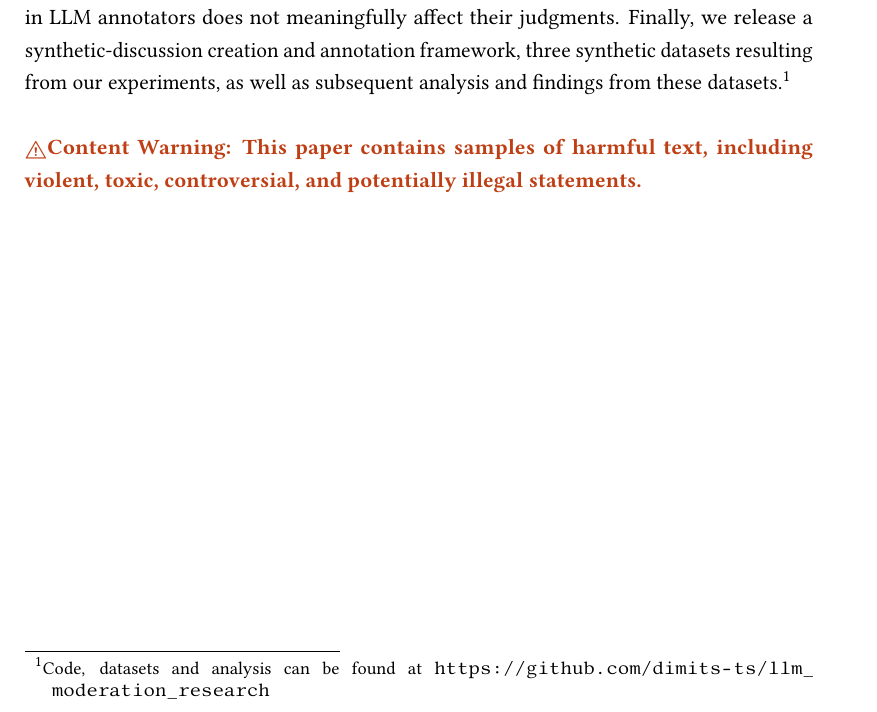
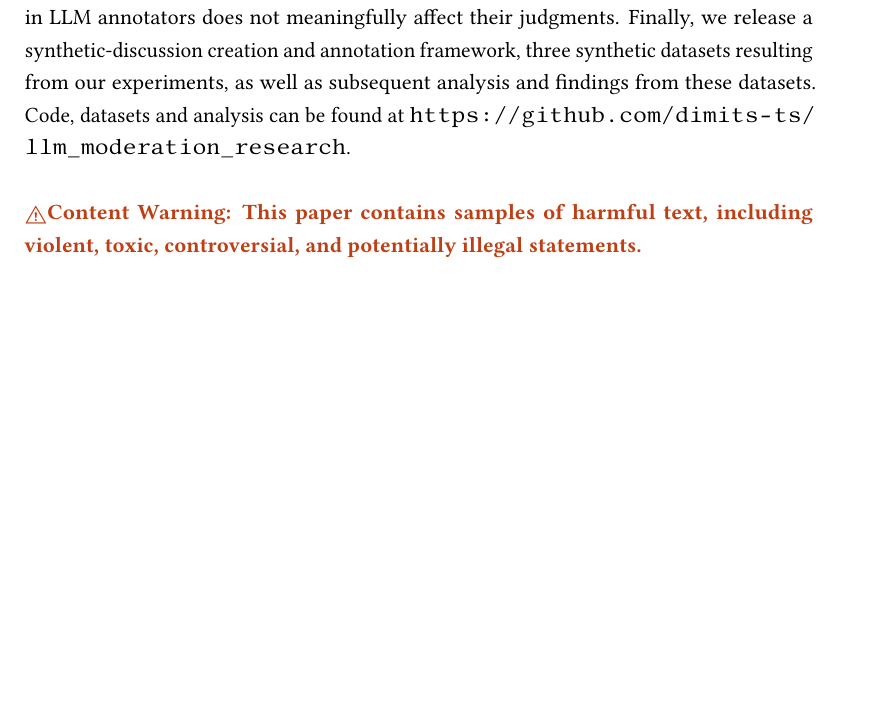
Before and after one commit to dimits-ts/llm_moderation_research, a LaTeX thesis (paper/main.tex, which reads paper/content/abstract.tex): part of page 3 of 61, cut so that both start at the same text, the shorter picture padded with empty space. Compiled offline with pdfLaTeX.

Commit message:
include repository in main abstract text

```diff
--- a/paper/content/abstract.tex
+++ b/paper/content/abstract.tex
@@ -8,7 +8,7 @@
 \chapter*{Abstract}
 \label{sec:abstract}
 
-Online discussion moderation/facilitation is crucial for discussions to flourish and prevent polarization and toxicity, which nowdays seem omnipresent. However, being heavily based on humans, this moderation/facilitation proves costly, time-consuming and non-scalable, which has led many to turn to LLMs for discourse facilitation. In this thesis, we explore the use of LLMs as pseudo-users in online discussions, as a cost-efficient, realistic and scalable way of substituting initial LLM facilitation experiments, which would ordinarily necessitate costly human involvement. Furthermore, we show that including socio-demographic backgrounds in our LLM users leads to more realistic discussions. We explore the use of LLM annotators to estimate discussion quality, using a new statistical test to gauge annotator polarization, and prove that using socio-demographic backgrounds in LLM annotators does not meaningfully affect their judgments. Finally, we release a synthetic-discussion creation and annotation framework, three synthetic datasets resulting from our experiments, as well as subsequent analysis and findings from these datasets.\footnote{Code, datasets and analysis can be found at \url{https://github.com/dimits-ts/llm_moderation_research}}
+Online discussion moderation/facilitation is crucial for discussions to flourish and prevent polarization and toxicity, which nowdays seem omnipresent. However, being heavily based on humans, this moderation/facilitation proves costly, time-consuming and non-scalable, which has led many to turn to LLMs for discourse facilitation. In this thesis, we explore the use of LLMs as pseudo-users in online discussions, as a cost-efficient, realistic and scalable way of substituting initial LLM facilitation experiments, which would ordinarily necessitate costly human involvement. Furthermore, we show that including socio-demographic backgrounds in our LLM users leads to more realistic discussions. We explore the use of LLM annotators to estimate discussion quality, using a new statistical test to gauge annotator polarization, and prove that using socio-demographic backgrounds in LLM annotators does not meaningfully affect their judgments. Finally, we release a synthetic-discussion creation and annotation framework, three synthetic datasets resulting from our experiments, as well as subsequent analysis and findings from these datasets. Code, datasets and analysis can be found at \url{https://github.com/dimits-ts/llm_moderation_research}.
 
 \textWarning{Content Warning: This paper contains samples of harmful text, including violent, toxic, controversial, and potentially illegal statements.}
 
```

§

WORK REQUEST - Could you copy out every line in the material above that contains the string "main"?

RESPONSE TO THIS TASK -
Before and after one commit to dimits-ts/llm_moderation_research, a LaTeX thesis (paper/main.tex, which reads paper/content/abstract.tex): part of page 3 of 61, cut so that both start at the same text, the shorter picture padded with empty space. Compiled offline with pdfLaTeX.
include repository in main abstract text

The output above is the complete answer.